Your answer must consist of the records below, reproduced exactly, with every picture removed.

Excerpts from a dataset:
=== Begin Enclosure ===
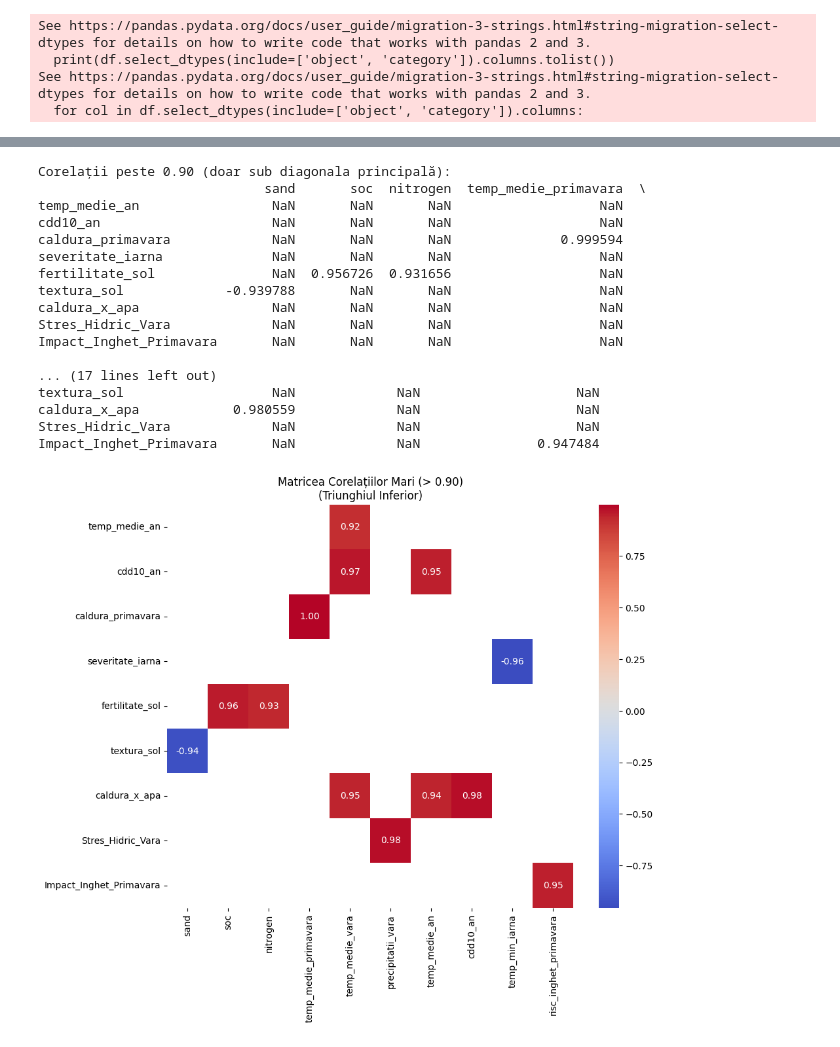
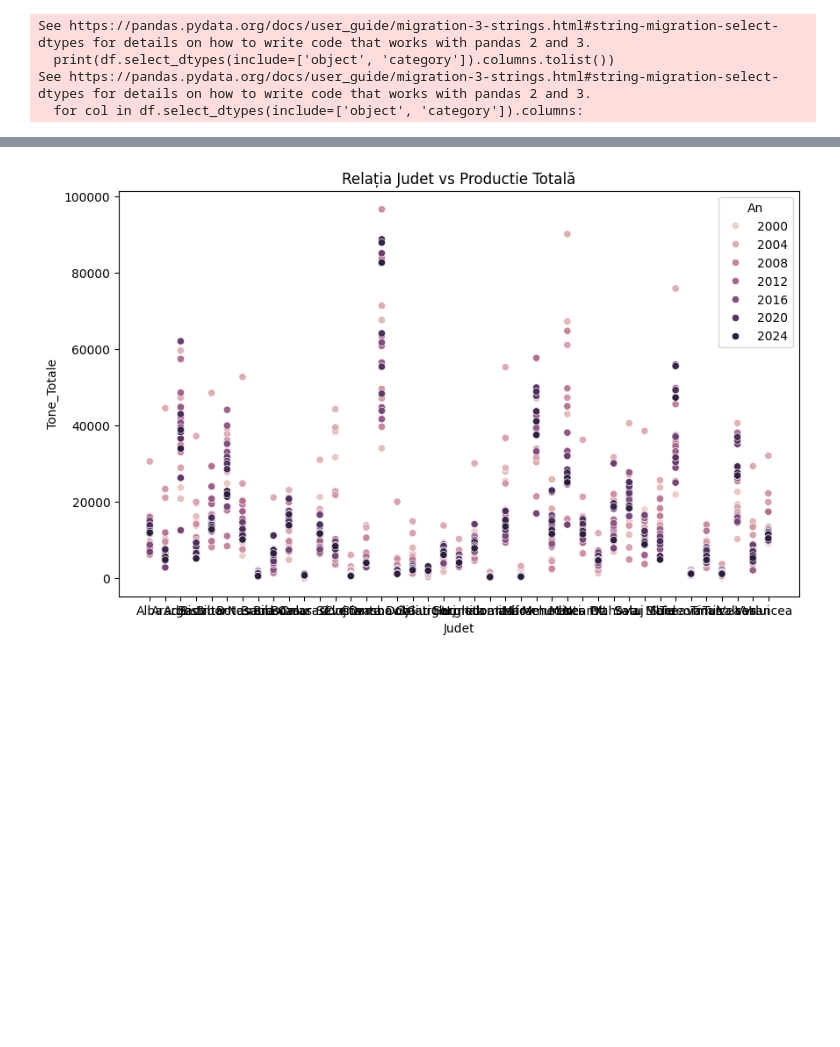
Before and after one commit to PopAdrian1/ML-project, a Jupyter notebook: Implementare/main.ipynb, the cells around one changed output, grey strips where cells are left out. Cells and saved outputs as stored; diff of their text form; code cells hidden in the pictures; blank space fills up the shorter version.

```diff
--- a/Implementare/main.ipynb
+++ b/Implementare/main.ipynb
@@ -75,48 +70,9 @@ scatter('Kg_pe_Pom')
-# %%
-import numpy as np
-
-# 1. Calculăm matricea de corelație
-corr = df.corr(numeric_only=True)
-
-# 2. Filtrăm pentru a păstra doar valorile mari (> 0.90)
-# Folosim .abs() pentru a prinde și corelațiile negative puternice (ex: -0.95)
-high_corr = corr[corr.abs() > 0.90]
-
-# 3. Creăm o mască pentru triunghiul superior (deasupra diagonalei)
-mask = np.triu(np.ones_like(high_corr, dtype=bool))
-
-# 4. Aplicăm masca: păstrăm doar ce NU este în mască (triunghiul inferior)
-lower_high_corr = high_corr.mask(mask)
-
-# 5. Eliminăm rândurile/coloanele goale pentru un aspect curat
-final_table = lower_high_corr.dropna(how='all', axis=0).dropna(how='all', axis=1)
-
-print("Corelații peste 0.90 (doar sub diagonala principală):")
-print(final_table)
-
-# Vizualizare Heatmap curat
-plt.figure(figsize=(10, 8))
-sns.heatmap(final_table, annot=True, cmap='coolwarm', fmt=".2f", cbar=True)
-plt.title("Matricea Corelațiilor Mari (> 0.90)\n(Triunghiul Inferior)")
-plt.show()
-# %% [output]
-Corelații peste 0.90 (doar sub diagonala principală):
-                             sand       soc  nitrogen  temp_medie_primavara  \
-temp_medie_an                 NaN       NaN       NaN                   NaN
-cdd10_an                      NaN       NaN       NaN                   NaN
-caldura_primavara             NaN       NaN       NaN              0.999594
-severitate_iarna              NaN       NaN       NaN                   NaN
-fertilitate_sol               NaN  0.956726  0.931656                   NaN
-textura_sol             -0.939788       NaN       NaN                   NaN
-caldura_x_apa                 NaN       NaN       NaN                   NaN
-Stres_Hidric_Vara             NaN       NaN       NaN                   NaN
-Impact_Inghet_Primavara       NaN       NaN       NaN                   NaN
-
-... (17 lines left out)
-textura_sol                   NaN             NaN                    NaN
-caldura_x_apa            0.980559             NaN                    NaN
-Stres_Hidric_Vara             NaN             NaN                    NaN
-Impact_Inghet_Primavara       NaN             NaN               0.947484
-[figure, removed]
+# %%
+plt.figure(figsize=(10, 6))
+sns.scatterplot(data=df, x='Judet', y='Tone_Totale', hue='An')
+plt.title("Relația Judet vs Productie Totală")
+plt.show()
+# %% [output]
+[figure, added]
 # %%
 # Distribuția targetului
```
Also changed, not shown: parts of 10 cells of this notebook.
=== End Enclosure ===
### RESPONSE BOX
Before and after one commit to PopAdrian1/ML-project, a Jupyter notebook: Implementare/main.ipynb, the cells around one changed output, grey strips where cells are left out. Cells and saved outputs as stored; diff of their text form; code cells hidden in the pictures; blank space fills up the shorter version.

```diff
--- a/Implementare/main.ipynb
+++ b/Implementare/main.ipynb
@@ -75,48 +70,9 @@ scatter('Kg_pe_Pom')
-# %%
-import numpy as np
-
-# 1. Calculăm matricea de corelație
-corr = df.corr(numeric_only=True)
-
-# 2. Filtrăm pentru a păstra doar valorile mari (> 0.90)
-# Folosim .abs() pentru a prinde și corelațiile negative puternice (ex: -0.95)
-high_corr = corr[corr.abs() > 0.90]
-
-# 3. Creăm o mască pentru triunghiul superior (deasupra diagonalei)
-mask = np.triu(np.ones_like(high_corr, dtype=bool))
-
-# 4. Aplicăm masca: păstrăm doar ce NU este în mască (triunghiul inferior)
-lower_high_corr = high_corr.mask(mask)
-
-# 5. Eliminăm rândurile/coloanele goale pentru un aspect curat
-final_table = lower_high_corr.dropna(how='all', axis=0).dropna(how='all', axis=1)
-
-print("Corelații peste 0.90 (doar sub diagonala principală):")
-print(final_table)
-
-# Vizualizare Heatmap curat
-plt.figure(figsize=(10, 8))
-sns.heatmap(final_table, annot=True, cmap='coolwarm', fmt=".2f", cbar=True)
-plt.title("Matricea Corelațiilor Mari (> 0.90)\n(Triunghiul Inferior)")
-plt.show()
-# %% [output]
-Corelații peste 0.90 (doar sub diagonala principală):
-                             sand       soc  nitrogen  temp_medie_primavara  \
-temp_medie_an                 NaN       NaN       NaN                   NaN
-cdd10_an                      NaN       NaN       NaN                   NaN
-caldura_primavara             NaN       NaN       NaN              0.999594
-severitate_iarna              NaN       NaN       NaN                   NaN
-fertilitate_sol               NaN  0.956726  0.931656                   NaN
-textura_sol             -0.939788       NaN       NaN                   NaN
-caldura_x_apa                 NaN       NaN       NaN                   NaN
-Stres_Hidric_Vara             NaN       NaN       NaN                   NaN
-Impact_Inghet_Primavara       NaN       NaN       NaN                   NaN
-
-... (17 lines left out)
-textura_sol                   NaN             NaN                    NaN
-caldura_x_apa            0.980559             NaN                    NaN
-Stres_Hidric_Vara             NaN             NaN                    NaN
-Impact_Inghet_Primavara       NaN             NaN               0.947484
-[figure, removed]
+# %%
+plt.figure(figsize=(10, 6))
+sns.scatterplot(data=df, x='Judet', y='Tone_Totale', hue='An')
+plt.title("Relația Judet vs Productie Totală")
+plt.show()
+# %% [output]
+[figure, added]
 # %%
 # Distribuția targetului
```
Also changed, not shown: parts of 10 cells of this notebook.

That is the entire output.